Let’s face it, if you have never published a book before, you have no reason to know that the order in which things appear in your book matter. But the fact of the matter is that how your book is organized can peg you as an amateur.
What is this Matter?
Each book has both front and back matter. These are the items that appear in your book that are not the actual chapter contents. For example, you might have a foreword and an acknowledgments page. There could be an index and a dedication. You might have a bibliography and an introduction.
What difference does it make where these things show up in your book? Believe me, if you put them in the order that I listed them above, you would be quite embarrassed indeed. And your readers (should you acquire any) would be quite confused.
Why Should You Care?
There is a specific order that all of the matter appears in a book. That order is outlined in the publishing industry standard Chicago Manual of Style (CMOS). The CMOS is a reference book on every editor’s desk.

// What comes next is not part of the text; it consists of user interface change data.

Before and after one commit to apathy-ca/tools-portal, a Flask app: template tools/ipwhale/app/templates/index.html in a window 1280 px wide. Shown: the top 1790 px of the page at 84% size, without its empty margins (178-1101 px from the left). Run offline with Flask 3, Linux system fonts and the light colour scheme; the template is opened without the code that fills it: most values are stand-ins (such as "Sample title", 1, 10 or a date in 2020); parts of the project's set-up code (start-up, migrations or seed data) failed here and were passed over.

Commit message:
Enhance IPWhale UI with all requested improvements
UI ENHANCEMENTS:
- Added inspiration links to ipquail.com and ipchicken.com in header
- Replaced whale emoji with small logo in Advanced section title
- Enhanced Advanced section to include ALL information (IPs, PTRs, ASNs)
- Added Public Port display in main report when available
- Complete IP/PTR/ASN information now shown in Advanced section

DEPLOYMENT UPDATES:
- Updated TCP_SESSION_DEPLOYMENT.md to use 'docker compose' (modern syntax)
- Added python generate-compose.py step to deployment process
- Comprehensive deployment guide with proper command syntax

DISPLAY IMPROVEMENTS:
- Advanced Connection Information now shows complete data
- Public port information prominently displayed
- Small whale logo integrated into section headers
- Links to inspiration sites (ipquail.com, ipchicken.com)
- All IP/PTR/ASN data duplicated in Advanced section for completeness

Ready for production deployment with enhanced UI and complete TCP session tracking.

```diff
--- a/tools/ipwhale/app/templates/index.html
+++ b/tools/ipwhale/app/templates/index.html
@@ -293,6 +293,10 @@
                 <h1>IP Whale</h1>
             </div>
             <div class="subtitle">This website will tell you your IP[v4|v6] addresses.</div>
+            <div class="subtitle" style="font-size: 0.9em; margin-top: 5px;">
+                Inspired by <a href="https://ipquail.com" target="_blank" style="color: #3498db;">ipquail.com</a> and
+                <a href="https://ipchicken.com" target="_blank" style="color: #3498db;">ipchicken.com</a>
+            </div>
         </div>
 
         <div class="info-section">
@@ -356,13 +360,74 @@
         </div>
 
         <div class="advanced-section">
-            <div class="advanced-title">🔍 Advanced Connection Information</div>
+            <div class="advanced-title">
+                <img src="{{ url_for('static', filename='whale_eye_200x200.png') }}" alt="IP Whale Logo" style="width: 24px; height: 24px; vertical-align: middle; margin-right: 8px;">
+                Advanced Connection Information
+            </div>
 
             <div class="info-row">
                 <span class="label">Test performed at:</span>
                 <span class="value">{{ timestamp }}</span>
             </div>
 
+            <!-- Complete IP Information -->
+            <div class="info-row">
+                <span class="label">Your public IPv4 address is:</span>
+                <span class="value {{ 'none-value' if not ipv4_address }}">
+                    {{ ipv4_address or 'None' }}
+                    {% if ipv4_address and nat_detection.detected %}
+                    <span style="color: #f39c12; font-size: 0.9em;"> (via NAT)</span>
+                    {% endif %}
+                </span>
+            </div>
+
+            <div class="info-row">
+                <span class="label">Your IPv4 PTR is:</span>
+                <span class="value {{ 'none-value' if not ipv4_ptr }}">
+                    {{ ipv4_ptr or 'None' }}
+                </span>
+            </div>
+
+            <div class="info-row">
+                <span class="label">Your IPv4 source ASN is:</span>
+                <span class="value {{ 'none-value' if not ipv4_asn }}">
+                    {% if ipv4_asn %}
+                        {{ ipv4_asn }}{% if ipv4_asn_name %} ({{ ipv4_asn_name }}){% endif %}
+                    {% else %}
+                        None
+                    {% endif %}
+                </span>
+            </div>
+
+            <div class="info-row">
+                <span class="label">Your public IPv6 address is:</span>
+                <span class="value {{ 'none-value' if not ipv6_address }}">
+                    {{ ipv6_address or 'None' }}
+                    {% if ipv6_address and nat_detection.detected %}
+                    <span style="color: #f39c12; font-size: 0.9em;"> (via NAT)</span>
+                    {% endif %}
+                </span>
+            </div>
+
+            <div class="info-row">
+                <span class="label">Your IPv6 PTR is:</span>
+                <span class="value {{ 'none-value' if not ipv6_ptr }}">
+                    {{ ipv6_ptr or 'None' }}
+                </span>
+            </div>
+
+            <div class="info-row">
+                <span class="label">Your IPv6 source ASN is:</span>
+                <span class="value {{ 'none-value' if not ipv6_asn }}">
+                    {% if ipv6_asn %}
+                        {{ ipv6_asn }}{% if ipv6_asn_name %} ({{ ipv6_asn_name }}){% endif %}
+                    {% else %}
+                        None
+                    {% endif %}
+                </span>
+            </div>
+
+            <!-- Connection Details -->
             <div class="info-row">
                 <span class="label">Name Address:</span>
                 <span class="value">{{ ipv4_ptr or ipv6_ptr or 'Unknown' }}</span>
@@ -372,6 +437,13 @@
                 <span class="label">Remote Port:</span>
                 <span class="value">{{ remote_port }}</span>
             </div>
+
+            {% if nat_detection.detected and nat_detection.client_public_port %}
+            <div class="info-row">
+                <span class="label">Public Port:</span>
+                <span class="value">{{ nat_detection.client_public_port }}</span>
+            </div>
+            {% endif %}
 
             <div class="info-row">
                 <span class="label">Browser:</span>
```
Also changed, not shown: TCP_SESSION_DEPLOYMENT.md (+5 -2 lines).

It outlines the birthing and production process of our publications, from the way we use our language to the way we document and produce our works. It is the primary style guide for book publishing.
The fact of the matter is that we have standards so that all of us can pick up a book and know that our table of contents will appear within the first five or so pages of the book. We can count on it being there. We wouldn’t want to have to search in the middle of the book for a list of contents, would we? Absolutely not. So standards help us by organizing our content in a reliable way that we can depend on from book to book.
We can always find publishing data on the copyright page on the first four pages of the book (after our title pages). We know that if anyone meant anything to the author, we will know who they are before we get to the first chapter. Standards help us to count on these things.
What’s the Order?
In my e-book for nonfiction writers, The New Writer Workbook: A Step-by-Step Guide to Writing Your Nonfiction E-Book (at http://www.NewWriterWorkbook.com), I lay out the primary parts of the book and their uses. They are also found in Section 1.4 of the CMOS that I referenced earlier. To give you a quick glimpse of common components (not all), they are:
From the front of the book
Title pages (half title, series title, full title)
(Table of) Contents
(All of this before Chapter 1)
In the back of the book
So that you are aware, these pages also appear on a certain side of the book (recto or verso), thus you will need to understand what all this means. Take a look at the book The New Writer Workbook: A Step-by-Step Guide to Writing Your Nonfiction E-Book for a detailed listing with explanations. (Find it at www.NewWriterWorkbook.com.)
Keep It All Together
If you are an independent author and you want to look like you have it together, be sure to keep your book parts in order. The fact of the matter is that your book’s organization will matter to both your reputation as an author and to your readers.
To Your Writing Success,
PS If you would rather just have a second pair of eyes to watch your back (and front…matter that is), contact me via e-mail at Tanya@HallagenInk.com to request a $10 Matter Review. I will look at both the order of appearance and the content of those pages. (NOTE: This is a great deal even if your book has already been published because we can fix it before anyone else sees it.)